Massively Multiplayer Online
MMOs like World of Warcraft are played online and players participate in the game alongside other players from all over the world. Players can team up together to fight NPCs (non-player characters), or go PvP (player versus player) to build up their skills. MMOs are often RPGs as well—players choose which traits to focus on, and even come up with personalities and backstories for their characters. There are lots of MMOs made specifically for kids and younger teens which are careful to offer only appropriate content. Most adult MMOs, while fun, may only be appropriate for older teens because players of all ages must interact.
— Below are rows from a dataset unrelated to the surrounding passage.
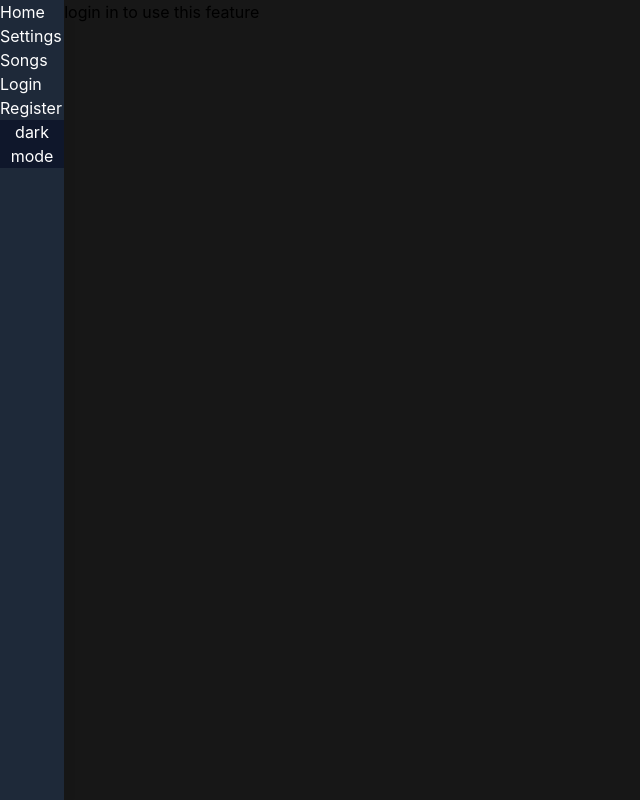
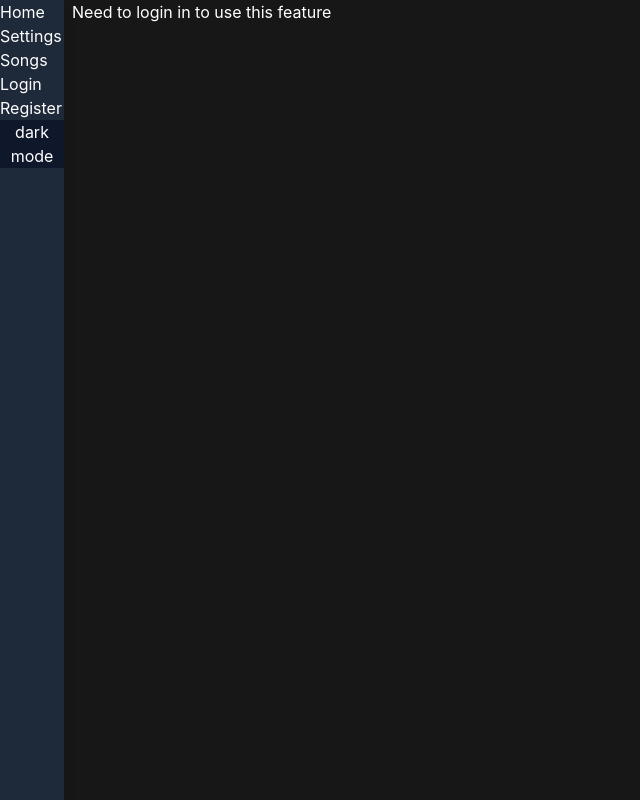
Before and after one commit to Wulver2/mongo-music-journal, a React (Vite) app in the folder client/music_journal/: page /settings in a window 1280 px wide. Shown: the whole page, without its empty margins (0-640 px from the left). Built offline with nearby package versions, Linux system fonts and the light colour scheme; no server answers.

Commit message:
Create and add delete button to settings

```diff
--- /dev/null
+++ b/client/music_journal/src/components/deleteAcc.jsx
@@ -0,0 +1,25 @@
+import { useContext } from "react";
+import { UserContext } from "../../context/userContext";
+import { useNavigate } from "react-router";
+import axios from "axios";
+
+
+export function DeleteAcc() {
+    const {setUser} = useContext(UserContext);
+    const navigate = useNavigate();
+
+    const handleDelete = () => {
+        try {
+            axios.delete("http://localhost:5001/auth/deleteAcc");
+            setUser(null)
+            navigate("/");
+        } catch (error) {
+            console.log(error.message);
+        }
+    }
+    // Add second check for deletion
+
+    return (
+        <button className="bg-red-700">Delete Account</button>
+    )
+}
--- a/client/music_journal/src/pages/settings.jsx
+++ b/client/music_journal/src/pages/settings.jsx
@@ -1,11 +1,12 @@
 import { useContext } from "react"
 import { UserContext } from "../../context/userContext"
+import { DeleteAcc } from "../components/deleteAcc"
 
 export function Settings() {
     const { user } = useContext(UserContext)
     return (
-        <div>
-            {user ? <p>User logged in</p> : <p>Need to login in to use this feature</p>}
+        <div className="text-white ml-18">
+            {user ? <DeleteAcc></DeleteAcc> : <p>Need to login in to use this feature</p>}
         </div>
     )
 }
```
A fighting game (“fighter”) is exactly what it sounds like. Usually fighters pit two characters against each other, often in hand-to-hand combat. The player takes the role of one of the characters against a computer-controlled character or against another player. Fighting games are about complex combinations of movements that the player makes using the controller. Players who participate in tournaments against other people memorize complex combinations of button movements after hours of practice. On the flip side, kids have no trouble playing these games because every button makes something happen.
Survival Horror / Stealth
In stealth and survival games the player’s goal often revolves around avoiding detection. In some cases this means the entire game consists of sneaking, with no combat. In other games, this means using stealth to sneak up on enemies and dispose of them quietly. Survival horror often incorporates stealth aspects, but disempowers the player almost entirely. There is usually little fighting, and the player focuses on escape. Horror games, of course, are meant to get your adrenaline pumping as you avoid demons, monsters, murderers, and other horrifying enemies. These games are designed to scare, and as such could be traumatizing for younger players.
In platforming games, the player guides a character over a series of obstacles. These games are often sidescrollers as well, meaning the player sees the action from the side, moving the character from left to right. The Super Mario Brothers games are probably the most famous examples of platforming games. Platformers are generally child-friendly, though they can be challenging for less-coordinated players.
You’ll find puzzles in many game genres. An adventure game, for example, might have the player open a door by pulling the levers in the correct order. Figuring out how to open the door is the puzzle. Pure puzzle games involve only puzzle-solving—the most famous example is probably Tetris. As players progress in the game, the puzzles usually become more challenging. Puzzle games are usually appropriate for all ages—though not necessarily fun for all ages, as they can be frustrating to solve.